This means that the one who pays a tax to a tax administration is not necessarily the one who completely bears its weight. In other words, we do not know by whom existing taxes are being paid. This situation is more worrying the higher the level of taxation in a country. This lack of transparency makes taxation the most undemocratic system one can imagine, since democracy is supposed to be founded on the idea that citizens are consenting to what the state is doing; but they do not know what the state costs them. There is, from this point of view, an essential additional difference between a public activity and a private activity: In the private sphere if I buy a product, I bear completely and definitively the weight of the price which is required from me and the system is thus perfectly transparent. In the field of public goods and public choices, one does not know who pays what. This would be a very strong reason to significantly decrease the public sphere and to allow the maximum widening of the private sphere. Contrary to what one very often believes, the system of private contracts is the most respectful of people, while the system of public obligations rests on dissimulation and trickery.

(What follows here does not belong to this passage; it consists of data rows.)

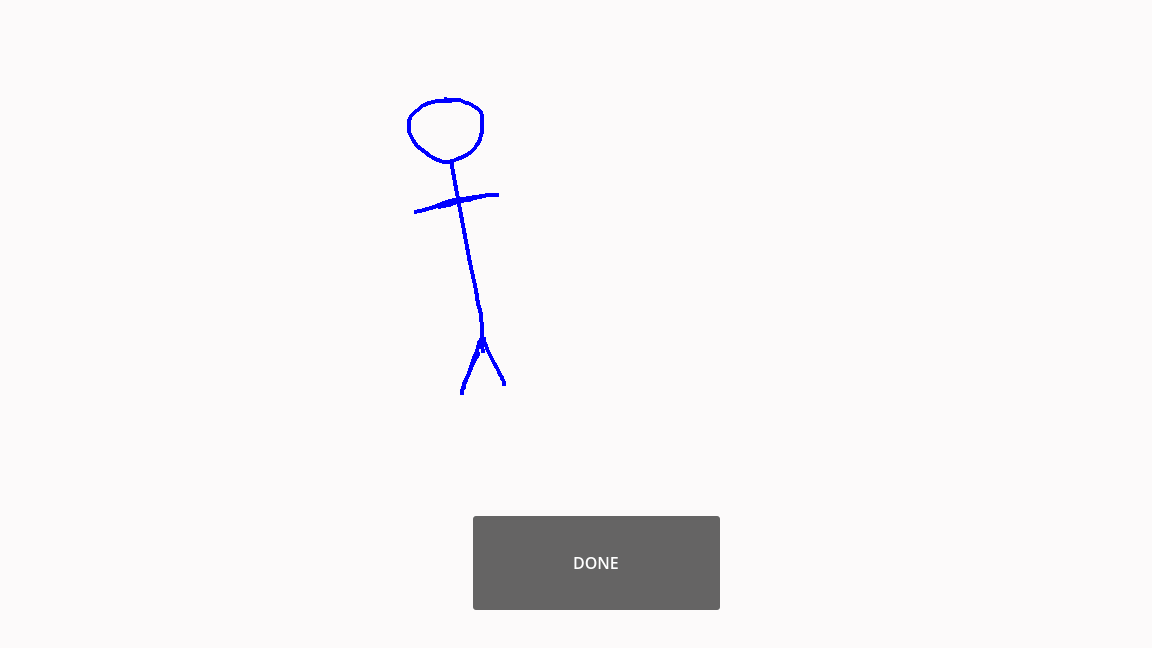
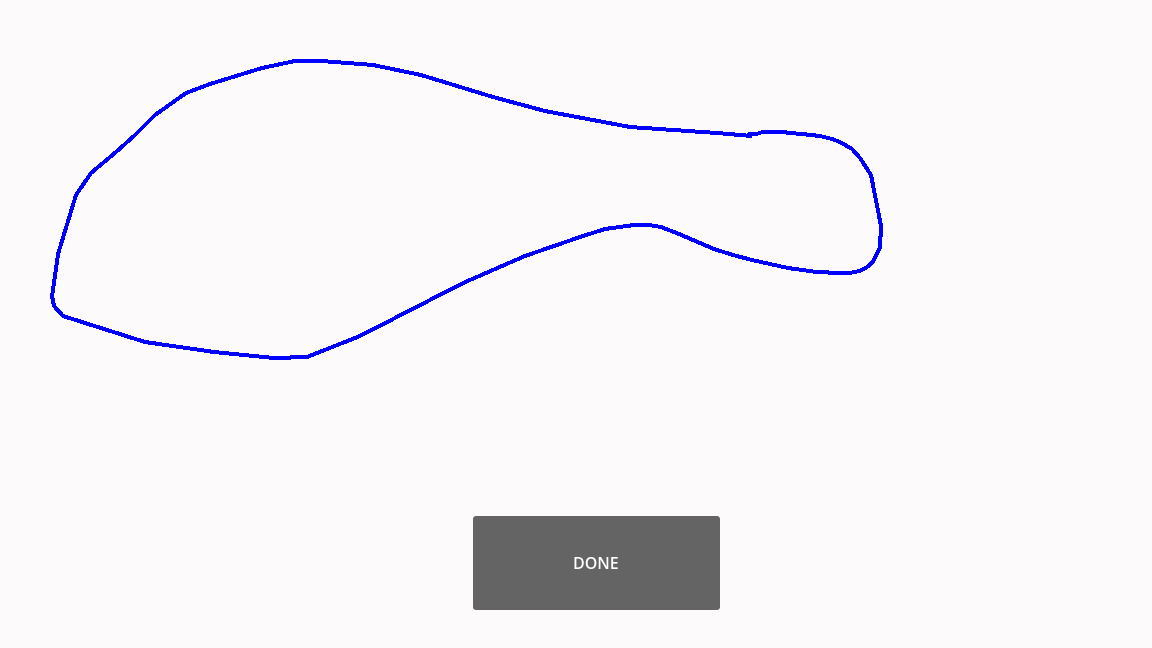
Implementing Main Menu and initial scene switch

diff --git a/README.md b/README.md
@@ -5,3 +5,7 @@ For this mini project, my goal is to make a platformer game that allows the user
 The resources I used to learn the Godot environment: 
 * https://www.youtube.com/watch?v=oED12Mo2018
 * https://www.youtube.com/watch?v=U_TGOgp5-pc&t=1s
+* https://docs.godotengine.org/en/stable/getting_started/step_by_step/signals.html
+* https://docs.godotengine.org/en/stable/tutorials/2d/custom_drawing_in_2d.html
+* https://www.youtube.com/watch?v=qOLA1qwUCio&vl=en 
+* https://docs.godotengine.org/en/stable/tutorials/scripting/singletons_autoload.html 
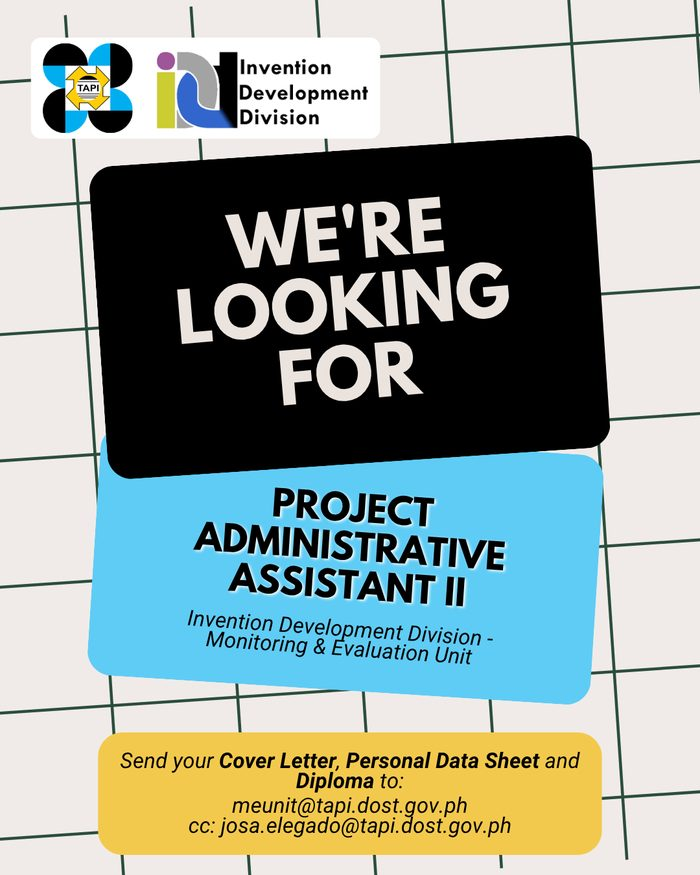
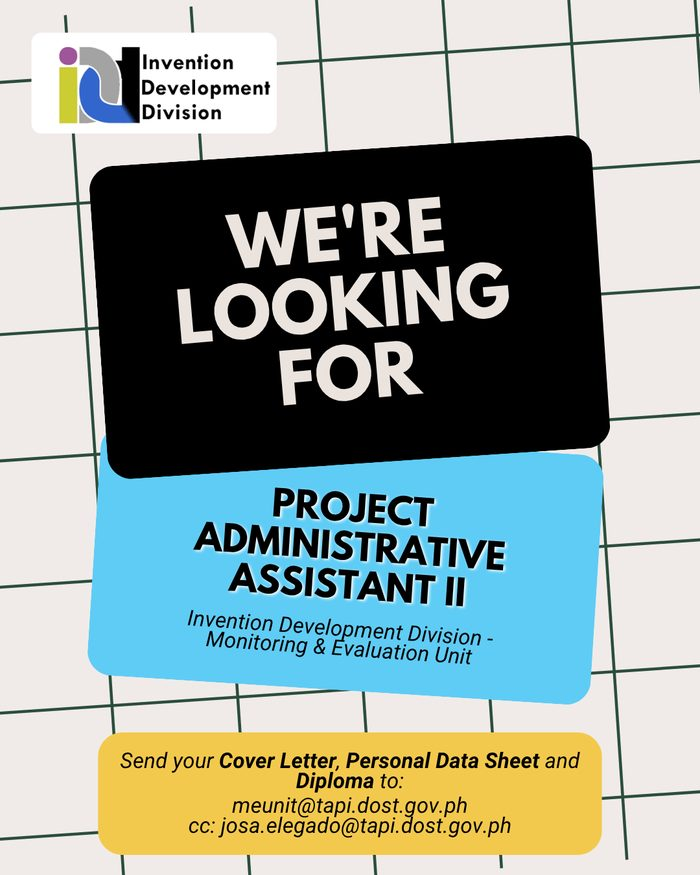
Hiring page: swap poster to IDD-only version

Changed region(s): [[0.06, 0.0309, 0.54, 0.1543]]

diff --git a/hiring/project-administrative-assistant-ii/index.html b/hiring/project-administrative-assistant-ii/index.html
@@ -12,7 +12,7 @@
 <meta property="og:title" content="Hiring: Project Administrative Assistant II, DOST-TAPI M&amp;E Unit" />
 <meta property="og:description" content="One Contract of Service post with the Invention Development Division, Monitoring and Evaluation Unit. Send a cover letter, Personal Data Sheet and diploma until 13 September 2026." />
 <meta property="og:url" content="https://www.josaelegado.work/hiring/project-administrative-assistant-ii/" />
-<meta property="og:image" content="https://www.josaelegado.work/assets/hiring/paa2-poster.jpg" />
+<meta property="og:image" content="https://www.josaelegado.work/assets/hiring/paa2-poster.jpg?v=2" />
 <meta property="og:image:width" content="1080" />
 <meta property="og:image:height" content="1350" />
 <meta property="og:locale" content="en_PH" />
@@ -142,7 +142,7 @@
           </div>
         </div>
         <figure class="posting__poster hero__poster">
-          <img src="/assets/hiring/paa2-poster-700.jpg" width="700" height="875" alt="DOST-TAPI Invention Development Division poster: We're looking for a Project Administrative Assistant II, Monitoring and Evaluation Unit. Send your cover letter, Personal Data Sheet and diploma to meunit@tapi.dost.gov.ph, cc josa.elegado@tapi.dost.gov.ph." decoding="async" />
+          <img src="/assets/hiring/paa2-poster-700.jpg?v=2" width="700" height="875" alt="DOST-TAPI Invention Development Division poster: We're looking for a Project Administrative Assistant II, Monitoring and Evaluation Unit. Send your cover letter, Personal Data Sheet and diploma to meunit@tapi.dost.gov.ph, cc josa.elegado@tapi.dost.gov.ph." decoding="async" />
         </figure>
       </div>
     </div>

1 For convenience reasons, we will use the term “tax” to indicate all compulsory levies imposed by public authorities. In a similar way, we will generally use the term “state” to indicate any public authority, whether it is national or local (or, possibly, international).

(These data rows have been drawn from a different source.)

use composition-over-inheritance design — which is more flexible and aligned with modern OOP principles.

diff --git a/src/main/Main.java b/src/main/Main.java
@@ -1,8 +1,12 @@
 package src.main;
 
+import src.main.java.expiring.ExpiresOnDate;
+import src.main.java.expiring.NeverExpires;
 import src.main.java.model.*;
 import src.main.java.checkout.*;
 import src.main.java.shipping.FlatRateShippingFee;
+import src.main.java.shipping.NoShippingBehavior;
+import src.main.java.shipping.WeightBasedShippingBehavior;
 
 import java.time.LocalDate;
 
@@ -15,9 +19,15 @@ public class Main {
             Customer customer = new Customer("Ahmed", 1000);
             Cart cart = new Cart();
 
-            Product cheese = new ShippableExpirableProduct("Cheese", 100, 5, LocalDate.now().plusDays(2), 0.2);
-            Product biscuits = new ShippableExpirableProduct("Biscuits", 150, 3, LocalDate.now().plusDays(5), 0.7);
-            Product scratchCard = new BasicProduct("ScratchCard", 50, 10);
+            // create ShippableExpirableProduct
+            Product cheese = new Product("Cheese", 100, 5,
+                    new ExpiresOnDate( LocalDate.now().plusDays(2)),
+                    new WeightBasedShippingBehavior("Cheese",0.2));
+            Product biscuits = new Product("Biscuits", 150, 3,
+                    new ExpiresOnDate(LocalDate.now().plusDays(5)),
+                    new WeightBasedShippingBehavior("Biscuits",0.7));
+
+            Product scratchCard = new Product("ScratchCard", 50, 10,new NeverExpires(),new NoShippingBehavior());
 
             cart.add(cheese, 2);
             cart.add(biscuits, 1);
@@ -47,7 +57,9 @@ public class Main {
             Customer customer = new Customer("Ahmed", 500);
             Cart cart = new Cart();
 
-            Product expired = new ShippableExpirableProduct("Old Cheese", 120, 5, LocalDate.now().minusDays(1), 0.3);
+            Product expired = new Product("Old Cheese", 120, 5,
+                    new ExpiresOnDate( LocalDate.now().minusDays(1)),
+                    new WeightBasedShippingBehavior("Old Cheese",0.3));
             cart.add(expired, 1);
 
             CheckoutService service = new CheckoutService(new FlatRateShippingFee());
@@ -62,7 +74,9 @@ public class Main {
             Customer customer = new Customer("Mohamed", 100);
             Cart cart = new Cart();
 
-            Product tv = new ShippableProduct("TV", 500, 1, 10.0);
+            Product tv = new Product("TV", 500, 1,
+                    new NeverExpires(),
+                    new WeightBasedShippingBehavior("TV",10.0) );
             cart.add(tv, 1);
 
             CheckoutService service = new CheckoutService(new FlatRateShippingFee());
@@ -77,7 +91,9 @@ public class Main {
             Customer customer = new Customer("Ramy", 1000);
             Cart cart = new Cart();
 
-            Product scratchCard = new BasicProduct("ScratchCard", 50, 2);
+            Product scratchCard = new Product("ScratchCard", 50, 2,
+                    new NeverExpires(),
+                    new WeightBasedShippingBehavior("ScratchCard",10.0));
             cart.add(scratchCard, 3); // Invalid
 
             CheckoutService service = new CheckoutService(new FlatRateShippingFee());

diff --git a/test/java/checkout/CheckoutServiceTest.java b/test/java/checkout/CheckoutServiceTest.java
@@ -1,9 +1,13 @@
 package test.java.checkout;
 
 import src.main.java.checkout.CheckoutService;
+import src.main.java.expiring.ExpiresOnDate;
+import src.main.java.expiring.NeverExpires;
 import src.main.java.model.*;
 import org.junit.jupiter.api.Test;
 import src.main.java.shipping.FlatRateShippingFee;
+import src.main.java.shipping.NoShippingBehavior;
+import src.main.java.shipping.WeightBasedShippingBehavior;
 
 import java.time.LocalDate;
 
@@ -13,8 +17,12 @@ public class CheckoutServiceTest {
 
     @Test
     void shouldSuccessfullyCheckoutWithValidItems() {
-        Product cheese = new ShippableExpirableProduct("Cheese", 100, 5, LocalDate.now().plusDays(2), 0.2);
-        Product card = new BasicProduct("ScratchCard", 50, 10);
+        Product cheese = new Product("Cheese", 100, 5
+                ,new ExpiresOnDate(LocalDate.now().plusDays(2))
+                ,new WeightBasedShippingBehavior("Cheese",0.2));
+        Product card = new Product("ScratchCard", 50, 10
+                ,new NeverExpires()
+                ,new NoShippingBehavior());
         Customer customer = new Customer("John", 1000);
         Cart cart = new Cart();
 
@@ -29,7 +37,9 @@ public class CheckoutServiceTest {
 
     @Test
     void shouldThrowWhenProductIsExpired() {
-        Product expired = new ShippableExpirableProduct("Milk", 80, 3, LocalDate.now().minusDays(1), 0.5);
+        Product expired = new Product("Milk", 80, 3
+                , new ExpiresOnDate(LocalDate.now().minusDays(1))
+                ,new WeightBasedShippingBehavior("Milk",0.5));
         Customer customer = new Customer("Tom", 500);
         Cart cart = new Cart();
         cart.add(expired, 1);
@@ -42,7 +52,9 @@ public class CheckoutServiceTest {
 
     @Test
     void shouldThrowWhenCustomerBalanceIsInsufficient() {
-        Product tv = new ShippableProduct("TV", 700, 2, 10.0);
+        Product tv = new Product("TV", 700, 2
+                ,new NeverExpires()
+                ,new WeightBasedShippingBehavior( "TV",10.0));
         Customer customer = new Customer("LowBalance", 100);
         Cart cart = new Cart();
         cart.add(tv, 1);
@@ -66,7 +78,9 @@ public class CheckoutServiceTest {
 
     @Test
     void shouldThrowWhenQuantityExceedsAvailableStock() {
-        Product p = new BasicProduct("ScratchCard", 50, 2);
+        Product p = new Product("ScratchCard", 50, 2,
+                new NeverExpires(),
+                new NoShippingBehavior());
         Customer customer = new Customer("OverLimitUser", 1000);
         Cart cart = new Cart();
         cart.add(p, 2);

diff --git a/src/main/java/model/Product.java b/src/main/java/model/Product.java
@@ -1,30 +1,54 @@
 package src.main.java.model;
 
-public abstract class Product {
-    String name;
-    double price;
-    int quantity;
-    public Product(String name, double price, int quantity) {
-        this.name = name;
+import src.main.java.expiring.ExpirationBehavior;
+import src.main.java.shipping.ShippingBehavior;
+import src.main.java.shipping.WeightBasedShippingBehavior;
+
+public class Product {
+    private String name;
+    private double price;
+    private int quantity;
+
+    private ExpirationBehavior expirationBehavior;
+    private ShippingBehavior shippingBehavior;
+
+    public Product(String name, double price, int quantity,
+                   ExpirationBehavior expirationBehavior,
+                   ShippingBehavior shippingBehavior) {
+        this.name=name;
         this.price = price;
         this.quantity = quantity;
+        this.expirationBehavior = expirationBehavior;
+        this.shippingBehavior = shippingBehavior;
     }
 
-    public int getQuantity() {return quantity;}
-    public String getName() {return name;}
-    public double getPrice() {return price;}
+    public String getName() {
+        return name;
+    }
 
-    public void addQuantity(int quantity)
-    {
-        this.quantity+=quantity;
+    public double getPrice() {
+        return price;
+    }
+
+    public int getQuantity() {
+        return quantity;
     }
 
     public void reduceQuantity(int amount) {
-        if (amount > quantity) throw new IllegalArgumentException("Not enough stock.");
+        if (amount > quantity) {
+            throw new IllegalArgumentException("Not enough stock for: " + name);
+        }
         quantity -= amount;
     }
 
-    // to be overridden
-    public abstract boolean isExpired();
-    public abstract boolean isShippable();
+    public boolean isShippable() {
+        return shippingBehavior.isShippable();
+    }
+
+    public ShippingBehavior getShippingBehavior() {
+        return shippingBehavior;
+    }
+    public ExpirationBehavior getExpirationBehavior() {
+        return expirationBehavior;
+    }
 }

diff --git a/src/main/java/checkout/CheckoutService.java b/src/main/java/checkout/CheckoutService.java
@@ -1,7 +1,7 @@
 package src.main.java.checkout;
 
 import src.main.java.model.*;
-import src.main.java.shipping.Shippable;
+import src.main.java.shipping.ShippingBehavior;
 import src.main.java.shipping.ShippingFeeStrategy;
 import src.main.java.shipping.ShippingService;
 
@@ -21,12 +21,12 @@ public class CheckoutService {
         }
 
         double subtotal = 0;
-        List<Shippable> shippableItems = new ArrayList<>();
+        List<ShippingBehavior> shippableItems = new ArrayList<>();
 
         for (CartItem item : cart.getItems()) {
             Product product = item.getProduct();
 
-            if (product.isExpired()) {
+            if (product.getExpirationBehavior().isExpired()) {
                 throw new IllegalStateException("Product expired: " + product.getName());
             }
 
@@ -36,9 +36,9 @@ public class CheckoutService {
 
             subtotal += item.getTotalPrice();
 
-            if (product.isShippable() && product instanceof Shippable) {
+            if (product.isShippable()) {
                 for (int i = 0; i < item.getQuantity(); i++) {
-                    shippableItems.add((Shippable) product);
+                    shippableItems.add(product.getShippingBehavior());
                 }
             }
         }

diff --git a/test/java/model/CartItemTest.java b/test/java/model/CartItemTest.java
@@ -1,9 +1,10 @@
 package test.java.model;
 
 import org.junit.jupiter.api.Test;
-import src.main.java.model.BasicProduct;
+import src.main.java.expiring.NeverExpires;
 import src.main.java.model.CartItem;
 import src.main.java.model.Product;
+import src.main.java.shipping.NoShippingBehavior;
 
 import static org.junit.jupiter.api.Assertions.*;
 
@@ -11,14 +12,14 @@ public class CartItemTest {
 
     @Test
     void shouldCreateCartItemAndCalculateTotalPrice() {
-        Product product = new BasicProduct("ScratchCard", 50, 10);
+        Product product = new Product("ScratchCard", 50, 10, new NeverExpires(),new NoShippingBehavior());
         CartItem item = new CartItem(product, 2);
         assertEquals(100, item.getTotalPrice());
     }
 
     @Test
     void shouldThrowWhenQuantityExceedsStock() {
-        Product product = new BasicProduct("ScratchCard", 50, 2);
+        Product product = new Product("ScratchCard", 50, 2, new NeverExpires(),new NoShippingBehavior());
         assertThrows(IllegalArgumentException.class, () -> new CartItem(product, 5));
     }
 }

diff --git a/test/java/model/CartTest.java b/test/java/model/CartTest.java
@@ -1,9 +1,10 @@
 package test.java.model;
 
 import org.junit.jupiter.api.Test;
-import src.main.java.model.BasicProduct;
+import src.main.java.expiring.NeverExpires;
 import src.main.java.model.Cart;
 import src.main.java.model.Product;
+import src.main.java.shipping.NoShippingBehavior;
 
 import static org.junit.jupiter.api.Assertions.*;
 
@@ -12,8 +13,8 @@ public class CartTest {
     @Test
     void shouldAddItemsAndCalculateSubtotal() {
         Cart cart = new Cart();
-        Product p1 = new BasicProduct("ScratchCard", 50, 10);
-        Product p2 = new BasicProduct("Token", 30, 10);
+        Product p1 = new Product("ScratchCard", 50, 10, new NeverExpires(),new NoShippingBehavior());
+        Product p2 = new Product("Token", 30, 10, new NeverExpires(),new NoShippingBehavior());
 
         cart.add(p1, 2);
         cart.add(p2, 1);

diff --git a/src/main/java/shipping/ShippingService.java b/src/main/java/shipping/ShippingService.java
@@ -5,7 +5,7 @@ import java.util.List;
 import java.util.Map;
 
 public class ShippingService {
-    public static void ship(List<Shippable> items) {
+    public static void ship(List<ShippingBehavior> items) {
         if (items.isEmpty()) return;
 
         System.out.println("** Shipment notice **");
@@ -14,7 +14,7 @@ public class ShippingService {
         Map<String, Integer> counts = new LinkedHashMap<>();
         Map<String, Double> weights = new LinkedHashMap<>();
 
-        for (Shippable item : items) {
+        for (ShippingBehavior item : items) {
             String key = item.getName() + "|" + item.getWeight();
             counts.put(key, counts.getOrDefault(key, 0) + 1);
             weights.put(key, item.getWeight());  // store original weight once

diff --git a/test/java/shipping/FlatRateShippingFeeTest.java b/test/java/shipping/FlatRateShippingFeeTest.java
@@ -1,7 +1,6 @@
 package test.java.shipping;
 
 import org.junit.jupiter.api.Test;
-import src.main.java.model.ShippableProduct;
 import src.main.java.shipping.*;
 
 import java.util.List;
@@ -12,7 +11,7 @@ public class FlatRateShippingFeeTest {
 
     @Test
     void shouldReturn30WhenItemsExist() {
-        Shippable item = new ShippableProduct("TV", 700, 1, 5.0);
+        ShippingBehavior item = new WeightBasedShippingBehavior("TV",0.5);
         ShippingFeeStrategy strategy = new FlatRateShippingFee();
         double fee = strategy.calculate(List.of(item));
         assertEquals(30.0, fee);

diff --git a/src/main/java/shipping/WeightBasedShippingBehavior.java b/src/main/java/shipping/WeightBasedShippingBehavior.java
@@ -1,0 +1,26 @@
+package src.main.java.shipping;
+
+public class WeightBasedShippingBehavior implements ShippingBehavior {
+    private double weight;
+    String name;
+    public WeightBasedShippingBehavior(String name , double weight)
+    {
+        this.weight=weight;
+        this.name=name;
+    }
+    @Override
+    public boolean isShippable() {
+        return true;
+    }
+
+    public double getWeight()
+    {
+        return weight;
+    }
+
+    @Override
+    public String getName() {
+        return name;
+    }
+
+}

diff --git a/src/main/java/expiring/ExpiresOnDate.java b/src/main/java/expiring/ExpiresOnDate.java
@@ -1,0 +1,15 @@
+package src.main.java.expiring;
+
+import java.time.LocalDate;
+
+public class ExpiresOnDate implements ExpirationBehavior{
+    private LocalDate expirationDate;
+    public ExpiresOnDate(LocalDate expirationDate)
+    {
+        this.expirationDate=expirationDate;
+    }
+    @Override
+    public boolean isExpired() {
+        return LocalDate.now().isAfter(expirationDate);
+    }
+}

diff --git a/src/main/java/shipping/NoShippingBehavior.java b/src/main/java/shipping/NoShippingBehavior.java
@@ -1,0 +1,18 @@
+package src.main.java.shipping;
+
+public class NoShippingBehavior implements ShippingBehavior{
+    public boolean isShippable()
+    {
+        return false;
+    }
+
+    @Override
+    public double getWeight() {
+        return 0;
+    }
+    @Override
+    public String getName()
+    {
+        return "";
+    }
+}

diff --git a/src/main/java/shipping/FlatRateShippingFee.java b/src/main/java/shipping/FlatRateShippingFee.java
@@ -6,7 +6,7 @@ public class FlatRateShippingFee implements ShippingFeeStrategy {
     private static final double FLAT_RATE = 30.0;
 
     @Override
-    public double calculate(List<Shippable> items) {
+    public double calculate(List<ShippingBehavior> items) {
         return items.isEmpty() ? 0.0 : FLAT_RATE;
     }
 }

2 The contemporary so-called Austrian School – developed particularly by Ludwig von Mises, Friedrich Hayek, and Murray Rothbard – kept the best aspects of this classical tradition, while being the only one to draw all the logical consequences of the revolution in the theory of value at the end of the nineteenth century.
3 This problem is analyzed in Chapter 11.